Celebrating the 19th Amendment/Closure Notices

On August 6, join AmericasTownHall virtual celebration "The 19th at 100!" Presented with All in Together, 19th News, the US National Archives, and presidential libraries, a group of women luminaries, and other leading figures will discuss the past, present, and future of women’s equality. The celebration occurs on August 6, 4:00 pm-6:00 pm PDT, to register for this free online event, please see the invitation at https://www.eventbrite.com/e/19th-amendment-past-present-and-future-tick...

LIBRARY CLOSURE

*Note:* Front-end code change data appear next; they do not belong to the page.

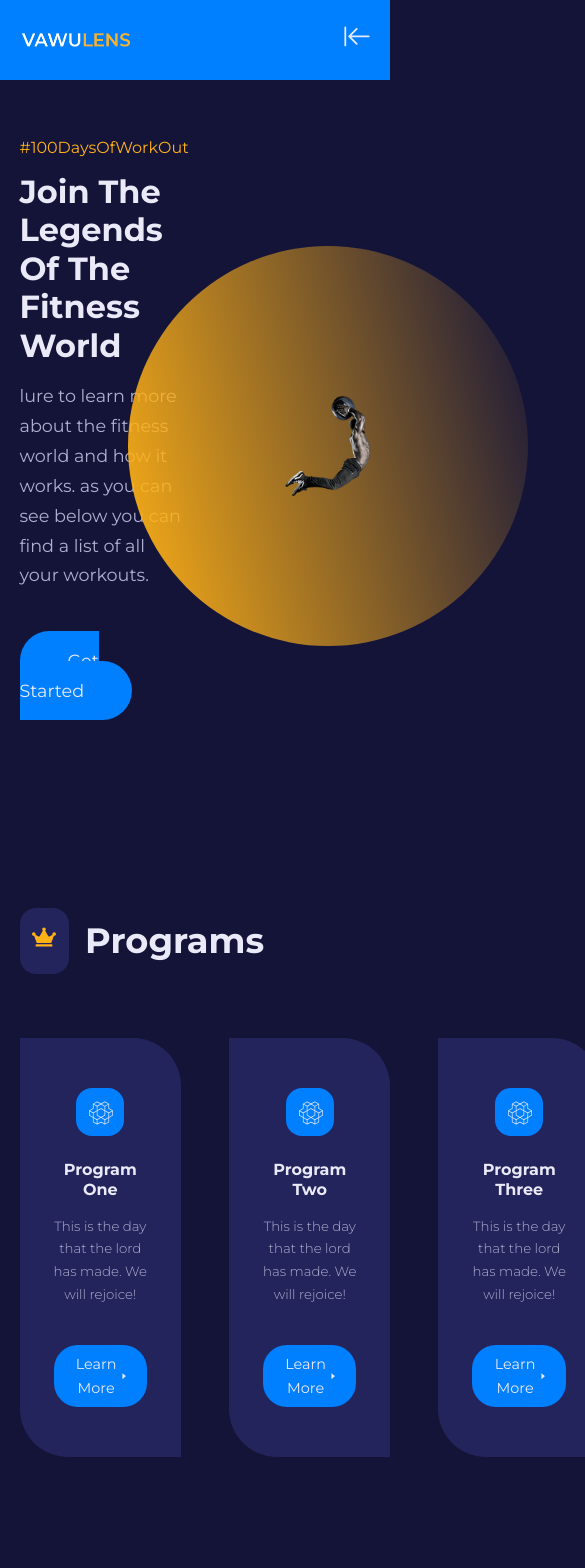
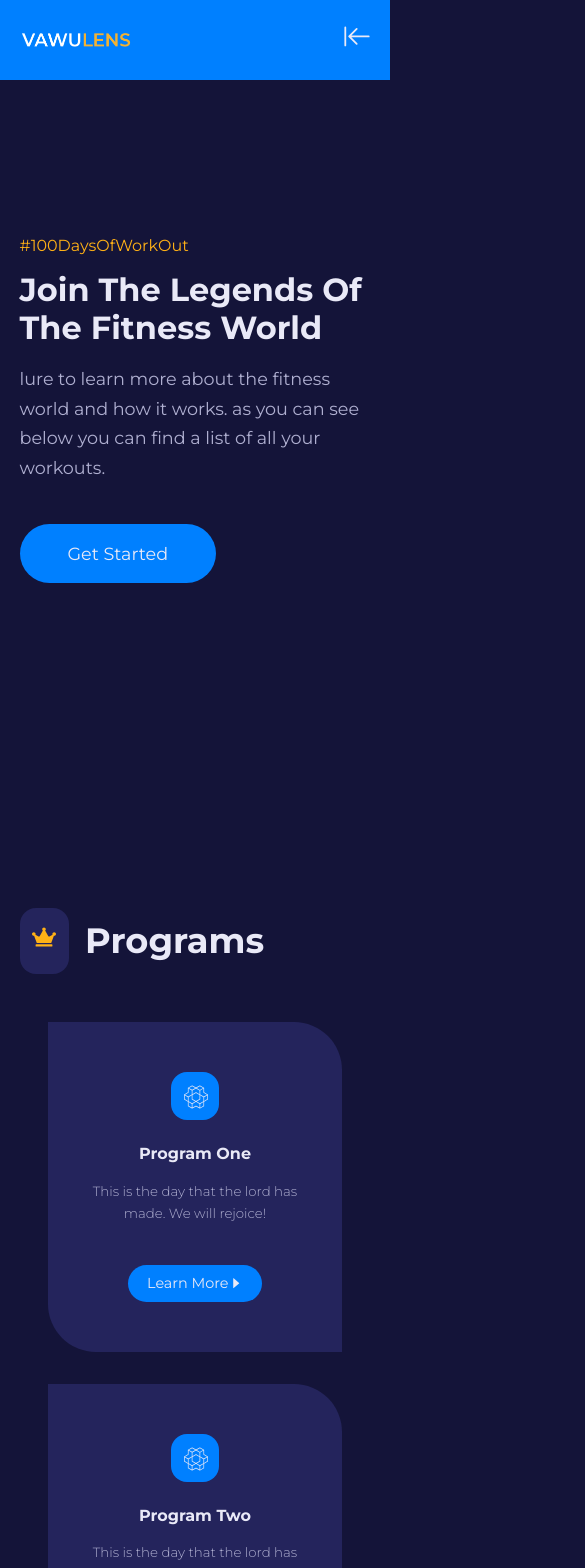
Before and after one commit to mohammedbabiker/reactsite, a React (Create React App) app: page / in a window 390 px wide. Shown: the top 1568 px of the page, 585 px wide, since content can reach past the window. Built offline with nearby package versions, Linux system fonts and the light colour scheme.

Commit message:
home page components media queries home.css

```diff
--- a/src/pages/home/home.css
+++ b/src/pages/home/home.css
@@ -269,3 +269,107 @@
   border-top: 2px solid var(--color-primary-variant);
   margin-top: 5rem;
 }
+
+/* med screen medium screen */
+@media screen and (max-width: 1024px) {
+  /* main header section   */
+  .main__header {
+    height: fit-content;
+    padding: 20rem 0;
+  }
+  .main__header-container {
+    gap: 0;
+  }
+  .main__header-circle {
+    width: 16rem;
+    height: 16rem;
+  }
+  /* programs */
+  .programs__wrapper {
+    grid-template-columns: 1fr 1fr;
+  }
+  /* values */
+  .values__container {
+    grid-template-columns: 1fr;
+    justify-content: center;
+    gap: 4rm;
+  }
+  .values__wrapper {
+    gap: 4rem 3rem;
+  }
+  .values__image {
+    display: none;
+  }
+  /* FAQs */
+  .faqs__wrapper {
+    grid-template-columns: 1fr;
+  }
+  /* testimonials */
+  .testimonials {
+    width: 75%;
+  }
+  /* footer */
+  .footer__container {
+    grid-template-columns: 1fr 1fr;
+    gap: 4rem;
+  }
+}
+
+/* med screen medium screen  phones */
+@media screen and (max-width: 600px) {
+  /* main header section   */
+  .main__header {
+    margin-top: 0;
+    padding: 12rem 0 0;
+    height: 100vh;
+  }
+  .main__header-image,
+  .main__header-circle {
+    display: none;
+  }
+  .main__header-container {
+    grid-template-columns: 1fr;
+  }
+  /* programs */
+  .programs__wrapper {
+    grid-template-columns: 1fr;
+    gap: 2rem;
+    margin-top: 3rem;
+  }
+  .programs__program {
+    width: 84%;
+    margin: 0 auto;
+  }
+  /* values */
+  .values__wrapper {
+    grid-template-columns: 1fr;
+    gap: 3rem;
+  }
+  .card.values__value {
+    width: 84%;
+    margin-inline: auto;
+  }
+  /* FAQs */
+  .faqs__wrapper {
+    gap: 1rem;
+    margin-top: 3rem;
+  }
+  /* testimonials */
+  .testimonials {
+    width: 100%;
+  }
+  /* footer */
+  footer {
+    margin-top: 7rem;
+  }
+  .footer__container {
+    grid-template-columns: 1fr;
+    gap: 3rem;
+  }
+  .footer__container article {
+    align-items: center;
+  }
+  .footer__container article p {
+    text-align: center;
+  }
+}
```
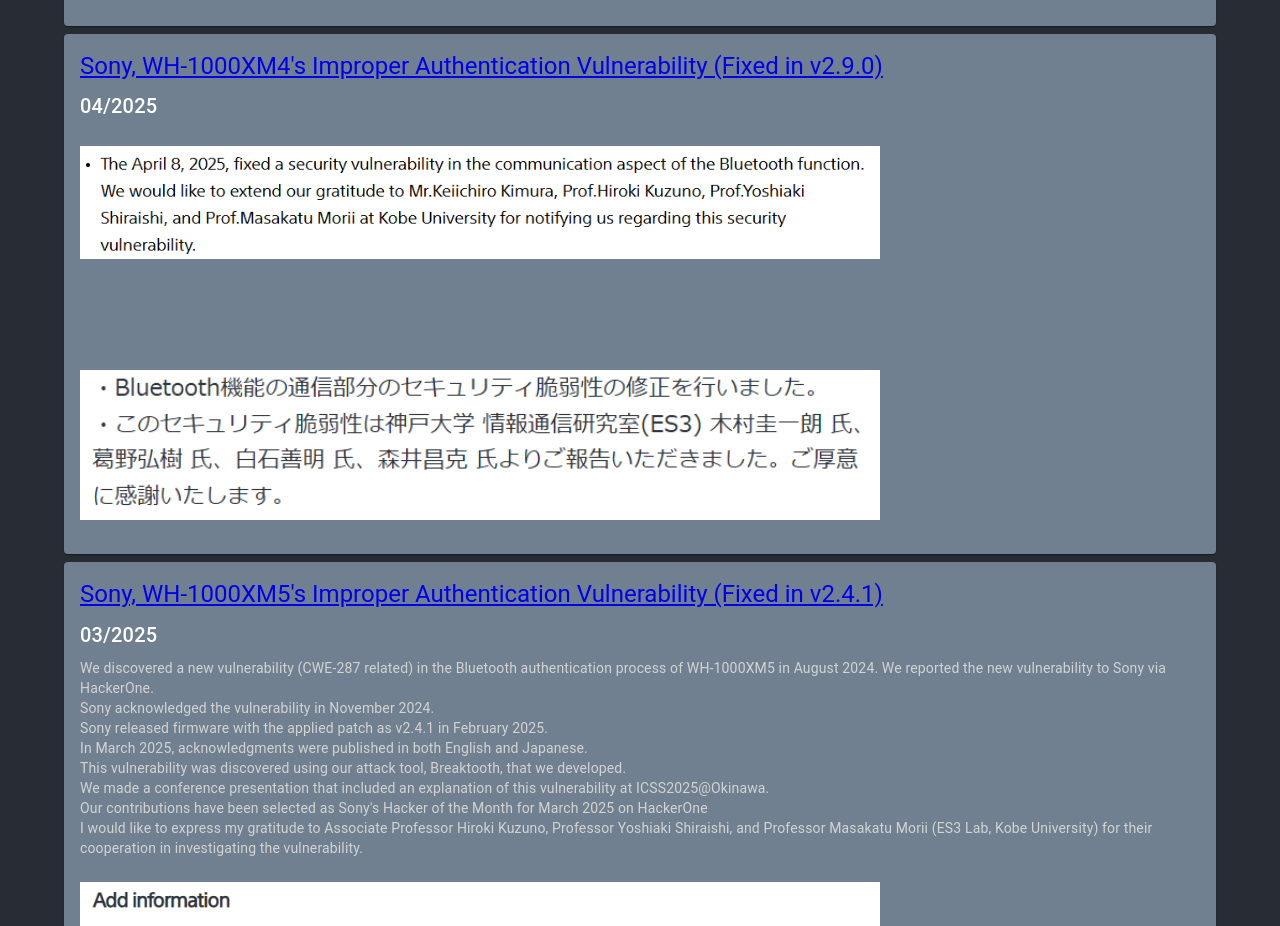
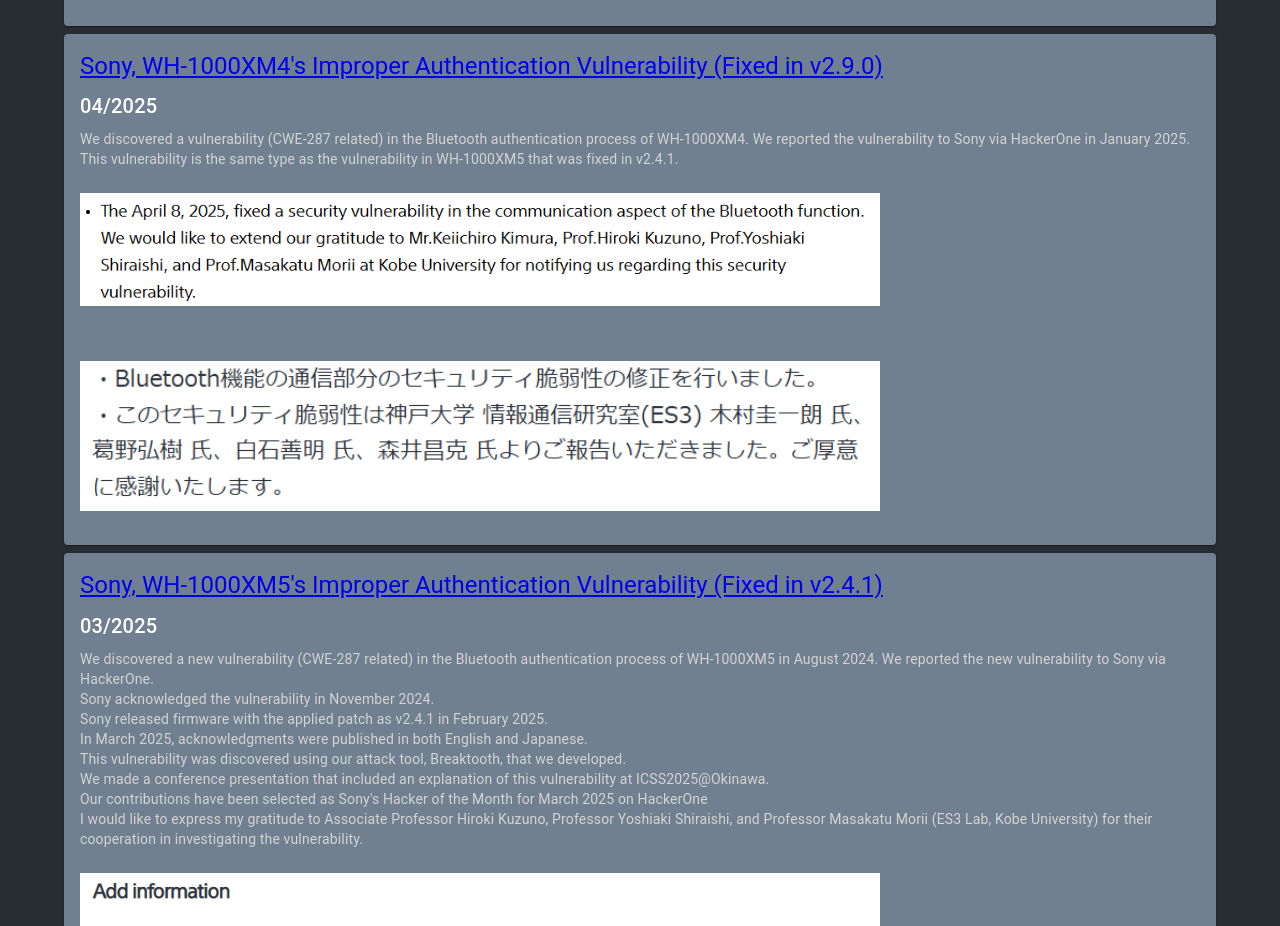
Before and after one commit to trapedev/trapedev.github.io, a React (Create React App) app in the folder app/: page / in a window 1280 px wide. Shown: the part 4969-5895 px from the top of the page. Built offline with nearby package versions, Linux system fonts and the light colour scheme.

Commit message:
commit all changes

```diff
--- a/app/src/pages/bugs/WH1000XM4AuthVulnFix.tsx
+++ b/app/src/pages/bugs/WH1000XM4AuthVulnFix.tsx
@@ -1,5 +1,6 @@
 import { Box } from "@mui/material";
 import {
+  SecondaryText,
   SingleCardItem,
   SubTitle,
   Title,
@@ -15,10 +16,16 @@ const WH1000XM4AuthVulnFix = () => {
         hyperLink="https://github.com/trapedev/WH-1000XM4_Auth_Vuln_Fixed_v2.9.0"
       />
       <SubTitle title={"04/2025"} />
+      <SecondaryText
+        text={
+          "We discovered a vulnerability (CWE-287 related) in the Bluetooth authentication process of WH-1000XM4. We reported the vulnerability to Sony via HackerOne in January 2025."
+        }
+      />
+      <SecondaryText text={"This vulnerability is the same type as the vulnerability in WH-1000XM5 that was fixed in v2.4.1."} />
       <Box
         sx={{
           position: "relative",
-          paddingBottom: "20%", // 16:9 aspect ratio
+          paddingBottom: "15%", // 16:9 aspect ratio
           height: 0,
           overflow: "hidden",
           maxWidth: "100%",
```
Also changed, not shown: 6 other files (tests, documents, lock files or other folders).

We're sorry. Due to the coronavirus public health emergency, the Ronald Reagan Presidential Library & Museum will be closed to the public beginning March 14th until further notice. This includes docents, volunteers and interns. We will continue to respond to written reference requests at reagan.library@nara.gov. Please check our website, reaganlibrary.gov or www.archives.gov/coronavirus  for updates on our operating hours and status.

All public events at the Reagan Library facilities are cancelled until further notice. This includes in-person public programs, tours, school group visits, public meetings, external conferences, and facility rentals. Where possible, we will conduct public events and outreach activities online and through virtual meetings. For online education information, please see our educational resources.

Notice to NARA Researchers and FOIA Requestors

Due to the COVID-19 pandemic and pursuant to guidance received from the Office of Management and Budget (OMB), NARA has adjusted its normal operations to balance the need of completing its mission-critical work while also adhering to the recommended social distancing for the safety of our staff.  As a result of this re-prioritization of activities, you may experience a delay in receiving an initial acknowledgment as well as a substantive response to your reference or FOIA request or appeal.  We apologize for this inconvenience and appreciate your understanding and patience.  Read more on how NARA is addressing COVID-19 (coronavirus) https://www.archives.gov/coronavirus

RESEARCHERS: Please see a "Letter to Researchers" from the Archivist of the United States for a further update.

 


 

Remarks to Reporters on Unemployment and the Economy

August 7, 1987

I know you all think here this morning I'm here to talk about the unemployment rate -- I am, and to make a general point about the economy, as well. Total employment rose in July by 472,000, and to make a general point -- well, and unemployment fell by 36,000. And that means the unemployment rate went down another tenth of a point, to 5.9 percent, breaking for the first time in 8 years the 6 percent mark. And I think it's particularly important to point out that this breakthrough of the 6 percent mark does not occur in a hyperinflated economy as it did in 1979 but is based instead on sound growth and steady, long-term job creation.

Now, the below-6-percent figure is remarkable news. I think all of you can recall there were those who said that low rates of unemployment coupled with low rates of inflation were simply unattainable. In addition, this is another record for the total number of people employed in this country, again pointing to a solid start for the economy in the third quarter, all of which goes to the larger point that I want to make today. Yesterday in this room, the Chairman of our Council of Economic Advisers, Beryl Sprinkel, went through with you the economic statistics for this year and the revised numbers for the past 3 years.

As Chairman Sprinkel said, these figures indicate that the economy is performing well at 1987 and performed even better than thought during the preceding 3 years. Our trade balance is better. Employment is growing, and unemployment falling. And after a temporary increase earlier this year, inflation is returning to the 4 percent range that we've seen during most of this expansion. All of this is excellent news for the American economy and for the American people.

The days of economic stagnation are not a distant memory to the American people. They're vitally aware of the importance of maintaining America's prosperity and never again returning to the days of high inflation, climbing interest rates, growing unemployment, and no growth. And that's why it was the right decision to take to the country the message I have during the past 6 months: that deficit spending, tax increases, and protectionism threaten our hard-won prosperity.

I believe this is a message the American people are responding to. I believe they want to check the tendency to overspend and overtax, and I believe that, as they see continued economic growth in the months and years ahead, the American people will support our efforts through the Economic Bill of Rights to institutionalize sound growth and economic reform and to prevent the excesses of big government that jeopardize prosperity.

And now, having said that, I'm not going to take any questions, and I'm going to stop interrupting Marlin's news briefing here.

Note: The President spoke at 10:02 a.m. in the Briefing Room at the White House. In his closing remarks, he referred to Marlin Fitzwater, Assistant to the President for Press Relations.